┏━━

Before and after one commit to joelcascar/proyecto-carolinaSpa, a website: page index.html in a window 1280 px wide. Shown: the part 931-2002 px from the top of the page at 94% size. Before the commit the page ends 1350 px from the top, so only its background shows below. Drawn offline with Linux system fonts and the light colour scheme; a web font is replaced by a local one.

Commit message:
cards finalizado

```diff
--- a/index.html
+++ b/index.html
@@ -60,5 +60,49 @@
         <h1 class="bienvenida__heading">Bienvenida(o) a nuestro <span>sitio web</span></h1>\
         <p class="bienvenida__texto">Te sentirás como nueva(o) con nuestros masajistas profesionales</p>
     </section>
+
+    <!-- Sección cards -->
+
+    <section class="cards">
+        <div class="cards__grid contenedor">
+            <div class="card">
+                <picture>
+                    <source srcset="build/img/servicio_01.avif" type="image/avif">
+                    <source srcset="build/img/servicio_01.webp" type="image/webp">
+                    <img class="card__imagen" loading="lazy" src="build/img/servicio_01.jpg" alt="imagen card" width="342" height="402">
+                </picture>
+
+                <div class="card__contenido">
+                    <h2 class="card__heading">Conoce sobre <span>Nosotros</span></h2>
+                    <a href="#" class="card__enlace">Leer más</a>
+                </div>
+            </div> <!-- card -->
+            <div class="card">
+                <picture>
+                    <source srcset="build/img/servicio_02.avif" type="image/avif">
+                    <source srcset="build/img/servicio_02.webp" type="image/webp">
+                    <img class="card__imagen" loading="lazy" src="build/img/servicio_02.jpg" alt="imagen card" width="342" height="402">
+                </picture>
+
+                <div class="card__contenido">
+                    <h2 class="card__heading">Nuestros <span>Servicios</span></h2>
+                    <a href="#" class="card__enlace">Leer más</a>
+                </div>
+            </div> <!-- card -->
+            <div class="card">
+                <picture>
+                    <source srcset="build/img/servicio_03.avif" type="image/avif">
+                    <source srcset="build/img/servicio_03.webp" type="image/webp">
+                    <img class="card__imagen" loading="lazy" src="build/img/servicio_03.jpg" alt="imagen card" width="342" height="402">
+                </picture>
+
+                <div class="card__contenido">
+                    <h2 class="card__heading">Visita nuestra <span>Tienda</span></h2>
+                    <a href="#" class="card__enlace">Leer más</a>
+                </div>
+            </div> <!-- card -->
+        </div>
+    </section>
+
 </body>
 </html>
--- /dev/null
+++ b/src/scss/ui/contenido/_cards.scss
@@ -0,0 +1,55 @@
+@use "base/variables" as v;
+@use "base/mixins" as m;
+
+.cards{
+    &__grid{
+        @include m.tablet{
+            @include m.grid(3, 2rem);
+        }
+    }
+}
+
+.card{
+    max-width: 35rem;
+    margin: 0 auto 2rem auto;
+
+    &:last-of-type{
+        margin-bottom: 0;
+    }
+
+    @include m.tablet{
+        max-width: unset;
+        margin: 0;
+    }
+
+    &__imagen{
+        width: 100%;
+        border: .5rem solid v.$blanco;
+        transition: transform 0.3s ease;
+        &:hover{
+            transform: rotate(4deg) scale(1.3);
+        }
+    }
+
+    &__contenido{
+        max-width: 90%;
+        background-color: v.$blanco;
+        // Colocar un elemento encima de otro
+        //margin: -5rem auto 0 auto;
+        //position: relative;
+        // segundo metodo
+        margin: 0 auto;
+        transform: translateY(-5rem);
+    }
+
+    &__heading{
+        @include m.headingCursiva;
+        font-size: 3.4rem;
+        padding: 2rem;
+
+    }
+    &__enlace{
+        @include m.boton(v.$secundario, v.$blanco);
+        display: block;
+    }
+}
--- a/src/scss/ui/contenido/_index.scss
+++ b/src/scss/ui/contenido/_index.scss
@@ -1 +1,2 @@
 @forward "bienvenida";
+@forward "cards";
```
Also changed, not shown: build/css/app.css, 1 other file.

┗━━

**Task goal**
Repeat, word for word, all of the data shown above.

**Answer to this exercise**
Before and after one commit to joelcascar/proyecto-carolinaSpa, a website: page index.html in a window 1280 px wide. Shown: the part 931-2002 px from the top of the page at 94% size. Before the commit the page ends 1350 px from the top, so only its background shows below. Drawn offline with Linux system fonts and the light colour scheme; a web font is replaced by a local one.

Commit message:
cards finalizado

```diff
--- a/index.html
+++ b/index.html
@@ -60,5 +60,49 @@
         <h1 class="bienvenida__heading">Bienvenida(o) a nuestro <span>sitio web</span></h1>\
         <p class="bienvenida__texto">Te sentirás como nueva(o) con nuestros masajistas profesionales</p>
     </section>
+
+    <!-- Sección cards -->
+
+    <section class="cards">
+        <div class="cards__grid contenedor">
+            <div class="card">
+                <picture>
+                    <source srcset="build/img/servicio_01.avif" type="image/avif">
+                    <source srcset="build/img/servicio_01.webp" type="image/webp">
+                    <img class="card__imagen" loading="lazy" src="build/img/servicio_01.jpg" alt="imagen card" width="342" height="402">
+                </picture>
+
+                <div class="card__contenido">
+                    <h2 class="card__heading">Conoce sobre <span>Nosotros</span></h2>
+                    <a href="#" class="card__enlace">Leer más</a>
+                </div>
+            </div> <!-- card -->
+            <div class="card">
+                <picture>
+                    <source srcset="build/img/servicio_02.avif" type="image/avif">
+                    <source srcset="build/img/servicio_02.webp" type="image/webp">
+                    <img class="card__imagen" loading="lazy" src="build/img/servicio_02.jpg" alt="imagen card" width="342" height="402">
+                </picture>
+
+                <div class="card__contenido">
+                    <h2 class="card__heading">Nuestros <span>Servicios</span></h2>
+                    <a href="#" class="card__enlace">Leer más</a>
+                </div>
+            </div> <!-- card -->
+            <div class="card">
+                <picture>
+                    <source srcset="build/img/servicio_03.avif" type="image/avif">
+                    <source srcset="build/img/servicio_03.webp" type="image/webp">
+                    <img class="card__imagen" loading="lazy" src="build/img/servicio_03.jpg" alt="imagen card" width="342" height="402">
+                </picture>
+
+                <div class="card__contenido">
+                    <h2 class="card__heading">Visita nuestra <span>Tienda</span></h2>
+                    <a href="#" class="card__enlace">Leer más</a>
+                </div>
+            </div> <!-- card -->
+        </div>
+    </section>
+
 </body>
 </html>
--- /dev/null
+++ b/src/scss/ui/contenido/_cards.scss
@@ -0,0 +1,55 @@
+@use "base/variables" as v;
+@use "base/mixins" as m;
+
+.cards{
+    &__grid{
+        @include m.tablet{
+            @include m.grid(3, 2rem);
+        }
+    }
+}
+
+.card{
+    max-width: 35rem;
+    margin: 0 auto 2rem auto;
+
+    &:last-of-type{
+        margin-bottom: 0;
+    }
+
+    @include m.tablet{
+        max-width: unset;
+        margin: 0;
+    }
+
+    &__imagen{
+        width: 100%;
+        border: .5rem solid v.$blanco;
+        transition: transform 0.3s ease;
+        &:hover{
+            transform: rotate(4deg) scale(1.3);
+        }
+    }
+
+    &__contenido{
+        max-width: 90%;
+        background-color: v.$blanco;
+        // Colocar un elemento encima de otro
+        //margin: -5rem auto 0 auto;
+        //position: relative;
+        // segundo metodo
+        margin: 0 auto;
+        transform: translateY(-5rem);
+    }
+
+    &__heading{
+        @include m.headingCursiva;
+        font-size: 3.4rem;
+        padding: 2rem;
+
+    }
+    &__enlace{
+        @include m.boton(v.$secundario, v.$blanco);
+        display: block;
+    }
+}
--- a/src/scss/ui/contenido/_index.scss
+++ b/src/scss/ui/contenido/_index.scss
@@ -1 +1,2 @@
 @forward "bienvenida";
+@forward "cards";
```
Also changed, not shown: build/css/app.css, 1 other file.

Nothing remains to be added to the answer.